Right now it's as even and sensible as can be among their top three scorers. Stephen Curry leads the team in scoring (29.5 ppg) and field goal attempts per game (20.1 FGA), followed by Kevin Durant (28.2 ppg, 19.1 FGA) and Klay Thompson (21.9 ppg, 18.8 FGA).
Their next leading scorer? Quinn Cook with 7.9 points per game on 6.6 shots. Next in line for field goal attempts per game? Draymond Green with 6.7 attempts for 6.9 points.
As you can see, their three elite scorers handle the bulk of the work on the offensive end and it's been successful enough for back-to-back championships and first place in the West to date. Now you add player like Boogie, who is ball dominant and averages 21.5 points on 16.7 field goal attempts for his career.
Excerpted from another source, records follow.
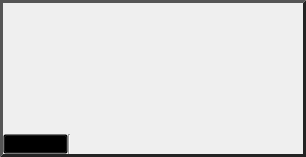
Above: Interface/AppInterface/ViewerWidget.ui from jessdtate/Seg3D before the change. Below: the same form after it.
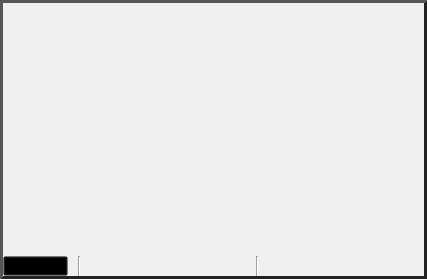
That is the form after the change. Icons and pictures are not drawn.

Commit message: splitting Viewer toolbar into two pieces

The edit to the form file:
```diff
--- a/Interface/AppInterface/ViewerWidget.ui
+++ b/Interface/AppInterface/ViewerWidget.ui
@@ -6,15 +6,15 @@
    <rect>
     <x>0</x>
     <y>0</y>
-    <width>306</width>
-    <height>157</height>
+    <width>427</width>
+    <height>279</height>
    </rect>
   </property>
   <property name="windowTitle">
    <string>ViewerWidget</string>
   </property>
   <property name="styleSheet">
-   <string notr="true">QWidget#buttonbar_{
+   <string notr="true">QWidget#toolbar_{
 	background-color: qlineargradient(spread:pad, x1:0.5, y1:0, x2:0.5, y2:0.960227,
 	stop:0 rgba(211, 211, 211, 255),
 	stop:0.155779 rgba(228, 228, 228,255),
@@ -23,7 +23,7 @@
 	padding: 0px;
 }
 
-QWidget#viewer_states_holder_{
+QWidget#viewer_mode_holder_{
 	margin: 0px;
 	padding: 0px;
 }
@@ -136,6 +136,15 @@
        </widget>
       </item>
       <item>
+       <widget class="QWidget" name="toolbar_" native="true">
+        <layout class="QVBoxLayout" name="toolbar_layout_">
+         <property name="spacing">
+          <number>0</number>
+         </property>
+         <property name="margin">
+          <number>0</number>
+         </property>
+         <item>
        <widget class="QWidget" name="buttonbar_" native="true">
         <property name="sizePolicy">
          <sizepolicy hsizetype="Preferred" vsizetype="Fixed">
@@ -157,7 +166,7 @@
         </property>
         <layout class="QHBoxLayout" name="button_layout_">
          <property name="spacing">
-          <number>0</number>
+             <number>10</number>
          </property>
          <property name="margin">
           <number>0</number>
@@ -607,7 +616,25 @@
           </widget>
          </item>
          <item>
-          <widget class="Line" name="line">
+             <widget class="QWidget" name="common_tools_" native="true">
+              <property name="sizePolicy">
+               <sizepolicy hsizetype="MinimumExpanding" vsizetype="Preferred">
+                <horstretch>0</horstretch>
+                <verstretch>0</verstretch>
+               </sizepolicy>
+              </property>
+              <layout class="QHBoxLayout" name="common_tools_layout_">
+               <property name="spacing">
+                <number>0</number>
+               </property>
+               <property name="sizeConstraint">
+                <enum>QLayout::SetMinimumSize</enum>
+               </property>
+               <property name="margin">
+                <number>0</number>
+               </property>
+               <item>
+                <widget class="Line" name="line_">
            <property name="orientation">
             <enum>Qt::Vertical</enum>
            </property>
@@ -670,30 +697,6 @@
            </property>
           </widget>
          </item>
-         <item>
-          <widget class="QToolButton" name="grid_button_">
-           <property name="minimumSize">
-            <size>
-             <width>20</width>
-             <height>20</height>
-            </size>
-           </property>
-           <property name="maximumSize">
-            <size>
-             <width>20</width>
-             <height>20</height>
-            </size>
-           </property>
-           <property name="icon">
-            <iconset resource="Resources/AppInterface.qrc">
-             <normaloff>:/Images/GridOff.png</normaloff>
-             <normalon>:/Images/Grid.png</normalon>:/Images/GridOff.png</iconset>
-           </property>
-           <property name="checkable">
-            <bool>true</bool>
-           </property>
-          </widget>
-         </item>
          <item>
           <widget class="QToolButton" name="slice_visible_button_">
            <property name="minimumSize">
@@ -719,6 +722,86 @@
           </widget>
          </item>
          <item>
+                <widget class="QToolButton" name="light_visible_button_">
+                 <property name="minimumSize">
+                  <size>
+                   <width>20</width>
+                   <height>20</height>
+                  </size>
+                 </property>
+                 <property name="maximumSize">
+                  <size>
+                   <width>20</width>
+                   <height>20</height>
+                  </size>
+                 </property>
+                 <property name="text">
+                  <string/>
+                 </property>
+                 <property name="icon">
+                  <iconset resource="Resources/AppInterface.qrc">
+                   <normaloff>:/Images/LightOff.png</normaloff>
+                   <normalon>:/Images/Light.png</normalon>:/Images/LightOff.png</iconset>
+                 </property>
+                </widget>
+               </item>
+               <item>
+                <spacer name="common_spacer_">
+                 <property name="orientation">
+                  <enum>Qt::Horizontal</enum>
+                 </property>
+                 <property name="sizeHint" stdset="0">
+                  <size>
+                   <width>0</width>
+                   <height>20</height>
+                  </size>
+                 </property>
+                </spacer>
+               </item>
+              </layout>
+             </widget>
+            </item>
+            <item>
+             <widget class="QWidget" name="less_common_tools_" native="true">
+              <layout class="QHBoxLayout" name="less_common_tools_layout_">
+               <property name="spacing">
+                <number>0</number>
+               </property>
+               <property name="margin">
+                <number>0</number>
+               </property>
+               <item>
+                <widget class="Line" name="sep_line_">
+                 <property name="orientation">
+                  <enum>Qt::Vertical</enum>
+                 </property>
+                </widget>
+               </item>
+               <item>
+                <widget class="QToolButton" name="grid_button_">
+                 <property name="minimumSize">
+                  <size>
+                   <width>20</width>
+                   <height>20</height>
+                  </size>
+                 </property>
+                 <property name="maximumSize">
+                  <size>
+                   <width>20</width>
+                   <height>20</height>
+                  </size>
+                 </property>
+                 <property name="icon">
+                  <iconset resource="Resources/AppInterface.qrc">
+                   <normaloff>:/Images/GridOff.png</normaloff>
+                   <normalon>:/Images/Grid.png</normalon>:/Images/GridOff.png</iconset>
+                 </property>
+                 <property name="checkable">
+                  <bool>true</bool>
+                 </property>
+                </widget>
+               </item>
+               <item>
           <widget class="QToolButton" name="flip_horizontal_button_">
            <property name="minimumSize">
             <size>
@@ -766,54 +849,6 @@
            </property>
           </widget>
          </item>
-         <item>
-          <widget class="QToolButton" name="light_visible_button_">
-           <property name="minimumSize">
-            <size>
-             <width>20</width>
-             <height>20</height>
-            </size>
-           </property>
-           <property name="maximumSize">
-            <size>
-             <width>20</width>
-             <height>20</height>
-            </size>
-           </property>
-           <property name="text">
-            <string/>
-           </property>
-           <property name="icon">
-            <iconset resource="Resources/AppInterface.qrc">
-             <normaloff>:/Images/LightOff.png</normaloff>
-             <normalon>:/Images/Light.png</normalon>:/Images/LightOff.png</iconset>
-           </property>
-          </widget>
-         </item>
-         <item>
-          <widget class="QToolButton" name="slices_visible_button_">
-           <property name="minimumSize">
-            <size>
-             <width>20</width>
-             <height>20</height>
-            </size>
-           </property>
-           <property name="maximumSize">
-            <size>
-             <width>20</width>
-             <height>20</height>
-            </size>
-           </property>
-           <property name="text">
-            <string/>
-           </property>
-           <property name="icon">
-            <iconset resource="Resources/AppInterface.qrc">
-             <normaloff>:/Images/SlicesVisibleOff.png</normaloff>
-             <normalon>:/Images/SlicesVisible.png</normalon>:/Images/SlicesVisibleOff.png</iconset>
-           </property>
-          </widget>
-         </item>
          <item>
           <widget class="QToolButton" name="isosurfaces_visible_button_">
            <property name="minimumSize">
@@ -838,6 +873,30 @@
            </property>
           </widget>
          </item>
+               <item>
+                <widget class="QToolButton" name="slices_visible_button_">
+                 <property name="minimumSize">
+                  <size>
+                   <width>20</width>
+                   <height>20</height>
+                  </size>
+                 </property>
+                 <property name="maximumSize">
+                  <size>
+                   <width>20</width>
+                   <height>20</height>
+                  </size>
+                 </property>
+                 <property name="text">
+                  <string/>
+                 </property>
+                 <property name="icon">
+                  <iconset resource="Resources/AppInterface.qrc">
+                   <normaloff>:/Images/SlicesVisibleOff.png</normaloff>
+                   <normalon>:/Images/SlicesVisible.png</normalon>:/Images/SlicesVisibleOff.png</iconset>
+                 </property>
+                </widget>
+               </item>
          <item>
           <widget class="QToolButton" name="volume_rendering_visible_button_">
            <property name="minimumSize">
@@ -863,20 +922,23 @@
           </widget>
          </item>
          <item>
-          <spacer name="horizontalSpacer">
+                <spacer name="less_common_spacer_">
            <property name="orientation">
             <enum>Qt::Horizontal</enum>
            </property>
-           <property name="sizeType">
-            <enum>QSizePolicy::Expanding</enum>
-           </property>
            <property name="sizeHint" stdset="0">
             <size>
              <width>0</width>
-             <height>13</height>
+                   <height>20</height>
             </size>
            </property>
           </spacer>
+               </item>
+              </layout>
+             </widget>
+            </item>
+           </layout>
+          </widget>
          </item>
         </layout>
        </widget>
```
Left out of the diff: 6 changed lines with no effect on the pictures. Lines whose indentation alone changed are shown as unchanged. The commit also changes 3 other files.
Last season those numbers were up to 18.0 field goal attempts good for 25.2 points per game. He'll likely be in a different role in this system, but it'll be worth monitoring how/if his touches and shot attempts take away from the Warriors' offensive Big 3.
Scott Rafferty (@crabdribbles): I'm on the same page as Gil and Kyle - I'm most excited to see how Cousins fits in with Curry, Thompson, Durant and Green.
On paper, the addition of Cousins gives the Warriors the most dominant five-man lineup in the league. He's one of the NBA's more talented big men when healthy, and he complements Golden State's All-Star core well as a shooter, roller and passer.
Cousins even gives them an answer to Houston's switch-everything scheme that gave them trouble in last season's playoffs, as he has the tools to punish the likes of Chris Paul and Eric Gordon on switches in ways Durant couldn't. Durant is an incredibly efficient scorer with his back to the basket, but Cousins is a more physical post player who consistently ranks near the top of the league in fouls drawn.
There is, however, a possibility that it doesn't work out as planned. Beyond the significant injury that he's coming back from, Cousins is a high usage player who turns the ball over at a high rate.
The combination could be what holds them back from reaching their full potential, although I'm of the train of thought that it won't.